Note on airlines: While some airlines charge extra for bicycles, others do not. Ask about bicycle policies before you buy the ticket. On many airlines, you are allowed two pieces of luggage, and the bicycle counts as one. The other was my Madden three piece rear panniers zipped together and with sleeping bag attached. You just lower the seat, turn the pedals in, and turn the handlebar. No boxing, no fuss. You should always have the handlebar (and the cyclocomputer) slightly loose anyway, to prevent damage during crashes or transport, and to make it easy to turn (without fidgeting for the allen wrench) for putting on trains or on top or bottom of buses when avoiding developed areas.
Don't rent or buy a bicycle there. The rentals are total junk, and you have to pay a 100% sales tax if you buy one there vs. buying one in the USA and putting it on the plane.
Prices are about $5 /day for a hotel (except San Jose), with your own bathroom/shower and hot water! Meals are about $2. It's actually cheaper to visit Costa Rica (including hotels, restaurants, and air fare) then to stay at home in the USA. Just put all your stuff in storage before you go. [OPTIONAL: I spent two months bicycling, yet needed at least 3 months to see all the things I wanted to. I spent 1 week backpacking, 1 week disabled after crashing due to unexpected sand riding at night, 1 week recovering from the flu, and 1 week in the mountains. I accumulated 2000 KM and 20 KM elev. gain.]

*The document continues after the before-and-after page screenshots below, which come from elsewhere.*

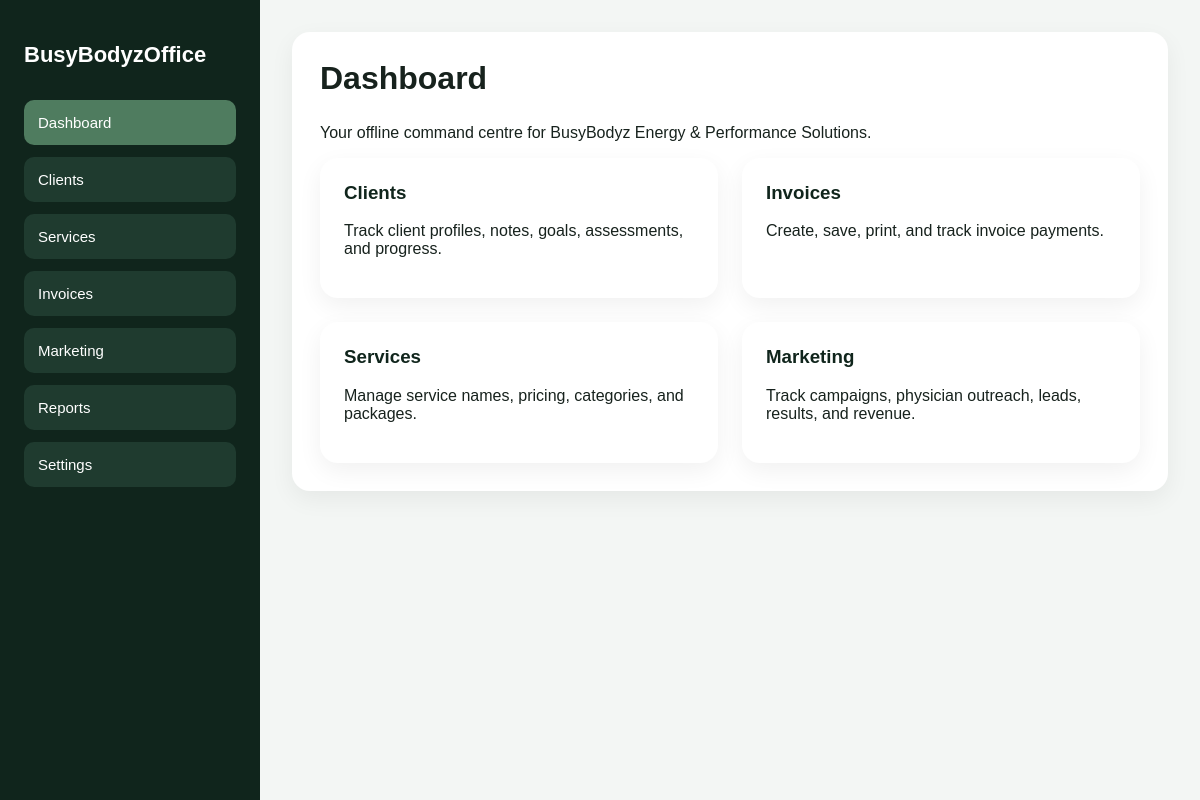
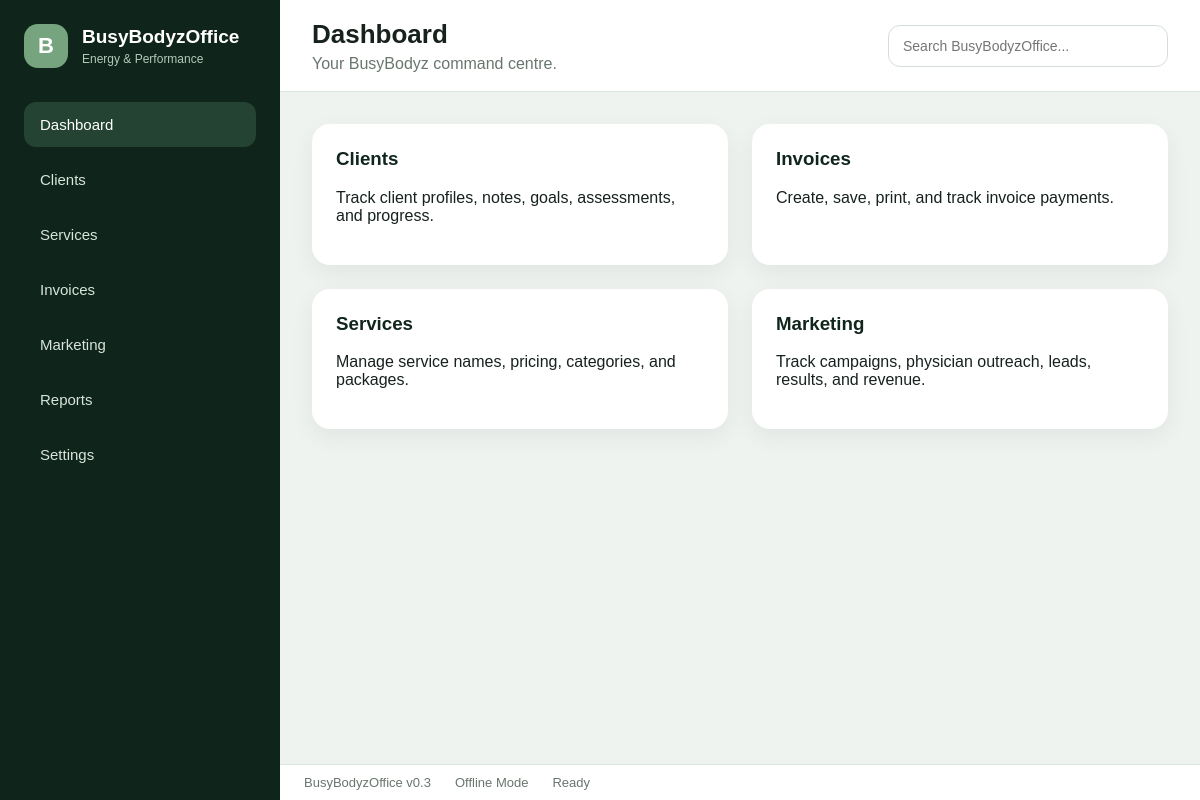
Before and after one commit to wellawarecoach/BusyBodyzOffice, an Electron app: page index.html in a window 1200 px wide. Drawn offline with Linux system fonts and the light colour scheme.

Commit message:
create professional application shell

```diff
--- a/index.html
+++ b/index.html
@@ -9,9 +9,17 @@
 
 <body>
     <div class="app">
+
         <aside class="sidebar">
+            <div class="brand">
+                <div class="brand-mark">B</div>
+                <div>
                     <h1>BusyBodyzOffice</h1>
+                    <p>Energy & Performance</p>
+                </div>
+            </div>
 
+            <nav>
                 <button data-page="dashboard">Dashboard</button>
                 <button data-page="clients">Clients</button>
                 <button data-page="services">Services</button>
@@ -19,11 +27,30 @@
                 <button data-page="marketing">Marketing</button>
                 <button data-page="reports">Reports</button>
                 <button data-page="settings">Settings</button>
+            </nav>
         </aside>
 
+        <div class="content">
+            <header class="topbar">
+                <div>
+                    <h2 id="page-title">Dashboard</h2>
+                    <p id="page-subtitle">Your BusyBodyz command centre.</p>
+                </div>
+
+                <input class="search" placeholder="Search BusyBodyzOffice..." />
+            </header>
+
             <main class="main">
-            <section class="hero" id="workspace"></section>
+                <section id="workspace"></section>
             </main>
+
+            <footer class="statusbar">
+                <span>BusyBodyzOffice v0.3</span>
+                <span>Offline Mode</span>
+                <span>Ready</span>
+            </footer>
+        </div>
+
     </div>
 
     <script src="renderer.js"></script>
--- a/renderer.js
+++ b/renderer.js
@@ -1,8 +1,36 @@
+const pageMeta = {
+    dashboard: {
+        title: "Dashboard",
+        subtitle: "Your BusyBodyz command centre."
+    },
+    clients: {
+        title: "Clients",
+        subtitle: "Manage client profiles, notes, goals, assessments, and progress."
+    },
+    services: {
+        title: "Services",
+        subtitle: "Manage services, pricing, packages, and categories."
+    },
+    invoices: {
+        title: "Invoices",
+        subtitle: "Create invoices, track payments, and monitor outstanding balances."
+    },
+    marketing: {
+        title: "Marketing",
+        subtitle: "Track campaigns, physician outreach, leads, and results."
+    },
+    reports: {
+        title: "Reports",
+        subtitle: "Review revenue, growth, referrals, and business performance."
+    },
+    settings: {
+        title: "Settings",
+        subtitle: "Manage business details, branding, invoice settings, and preferences."
+    }
+};
+
 const pages = {
     dashboard: `
-    <h2>Dashboard</h2>
-    <p>Your offline command centre for BusyBodyz Energy & Performance Solutions.</p>
-
     <div class="cards">
       <div class="card"><h3>Clients</h3><p>Track client profiles, notes, goals, assessments, and progress.</p></div>
       <div class="card"><h3>Invoices</h3><p>Create, save, print, and track invoice payments.</p></div>
@@ -12,43 +40,56 @@ const pages = {
   `,
 
     clients: `
-    <h2>Clients</h2>
-    <p>Manage client profiles, goals, notes, assessments, and progress.</p>
+    <div class="page-card">
+      <h3>Client Management</h3>
+      <p>This will become the central CRM for BusyBodyzOffice.</p>
       <button class="primary-btn">+ Add Client</button>
+    </div>
   `,
 
     services: `
-    <h2>Services</h2>
-    <p>Manage training services, coaching packages, pricing, and categories.</p>
+    <div class="page-card">
+      <h3>Services</h3>
+      <p>Manage coaching services, reset sessions, packages, and pricing.</p>
       <button class="primary-btn">+ Add Service</button>
+    </div>
   `,
 
     invoices: `
-    <h2>Invoices</h2>
+    <div class="page-card">
+      <h3>Invoices</h3>
       <p>Create invoices, track payments, and manage outstanding balances.</p>
       <button class="primary-btn">+ New Invoice</button>
+    </div>
   `,
 
     marketing: `
-    <h2>Marketing</h2>
-    <p>Track campaigns, physician outreach, leads, referrals, and campaign results.</p>
+    <div class="page-card">
+      <h3>Marketing Campaigns</h3>
+      <p>Track physician outreach, QR campaigns, referrals, and campaign results.</p>
       <button class="primary-btn">+ New Campaign</button>
+    </div>
   `,
 
     reports: `
-    <h2>Reports</h2>
+    <div class="page-card">
+      <h3>Reports</h3>
       <p>View revenue, client growth, services, referrals, and marketing performance.</p>
+    </div>
   `,
 
     settings: `
-    <h2>Settings</h2>
-    <p>Manage business details, branding, invoice settings, and app preferences.</p>
+    <div class="page-card">
+      <h3>Settings</h3>
+      <p>Manage BusyBodyzOffice preferences and business information.</p>
+    </div>
   `
 };
 
 function loadPage(pageName) {
-    const workspace = document.getElementById("workspace");
-    workspace.innerHTML = pages[pageName];
+    document.getElementById("workspace").innerHTML = pages[pageName];
+    document.getElementById("page-title").textContent = pageMeta[pageName].title;
+    document.getElementById("page-subtitle").textContent = pageMeta[pageName].subtitle;
 
     document.querySelectorAll(".sidebar button").forEach(button => {
         button.classList.remove("active");
--- a/styles.css
+++ b/styles.css
@@ -5,7 +5,7 @@
 body {
     margin: 0;
     font-family: Arial, sans-serif;
-    background: #f3f6f4;
+    background: #eef3ef;
     color: #17221d;
 }
 
@@ -15,51 +15,111 @@ body {
 }
 
 .sidebar {
-    width: 260px;
-    background: #10251c;
+    width: 280px;
+    background: #0f241b;
     color: white;
     padding: 24px;
 }
 
-.sidebar h1 {
+.brand {
+    display: flex;
+    gap: 14px;
+    align-items: center;
+    margin-bottom: 34px;
+}
+
+.brand-mark {
+    width: 44px;
+    height: 44px;
+    border-radius: 14px;
+    background: #76a47f;
+    display: grid;
+    place-items: center;
+    font-weight: bold;
     font-size: 22px;
-    margin-bottom: 32px;
+}
+
+.brand h1 {
+    font-size: 19px;
+    margin: 0;
+}
+
+.brand p {
+    margin: 4px 0 0;
+    font-size: 12px;
+    color: #b7c8bd;
 }
 
 .sidebar button {
     display: block;
     width: 100%;
-    margin-bottom: 12px;
-    padding: 14px;
+    margin-bottom: 10px;
+    padding: 14px 16px;
     border: none;
-    border-radius: 10px;
-    background: #1f3b2f;
-    color: white;
+    border-radius: 12px;
+    background: transparent;
+    color: #d8e5dc;
     text-align: left;
     font-size: 15px;
     cursor: pointer;
 }
 
-.sidebar button:hover {
-    background: #2f5a45;
+.sidebar button:hover,
+.sidebar button.active {
+    background: #244333;
+    color: white;
+}
+
+.content {
+    flex: 1;
+    display: flex;
+    flex-direction: column;
+}
+
+.topbar {
+    height: 92px;
+    background: white;
+    border-bottom: 1px solid #dce5de;
+    padding: 20px 32px;
+    display: flex;
+    justify-content: space-between;
+    align-items: center;
+}
+
+.topbar h2 {
+    margin: 0;
+    font-size: 26px;
+}
+
+.topbar p {
+    margin: 5px 0 0;
+    color: #69766d;
+}
+
+.search {
+    width: 280px;
+    padding: 12px 14px;
+    border: 1px solid #d4ddd6;
+    border-radius: 12px;
+    font-size: 14px;
 }
 
 .main {
     flex: 1;
     padding: 32px;
+    overflow: auto;
 }
 
-.hero {
+#workspace {
+    max-width: 1100px;
+}
+
+.page-card {
     background: white;
     padding: 28px;
-    border-radius: 18px;
-    margin-bottom: 28px;
+    border-radius: 20px;
     box-shadow: 0 8px 24px rgba(0, 0, 0, 0.06);
-}
-
-.hero h2 {
-    margin-top: 0;
-    font-size: 32px;
+    margin-bottom: 24px;
 }
 
 .cards {
@@ -80,10 +140,6 @@ body {
     color: #10251c;
 }
 
-.sidebar button.active {
-    background: #4f7c5f;
-}
-
 .primary-btn {
     margin-top: 20px;
     padding: 12px 18px;
@@ -98,3 +154,15 @@ body {
 .primary-btn:hover {
     background: #2f5a45;
 }
+
+.statusbar {
+    height: 36px;
+    background: #ffffff;
+    border-top: 1px solid #dce5de;
+    padding: 0 24px;
+    display: flex;
+    align-items: center;
+    gap: 24px;
+    color: #69766d;
+    font-size: 13px;
+}
```
Lines whose indentation alone changed are shown as unchanged.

I and others have found Costa Ricans to be incredibly honest. Unlike Mexico and many other countries, you don't need to ask the price first. They will charge you the same no matter who you are or without ever seeing the price list.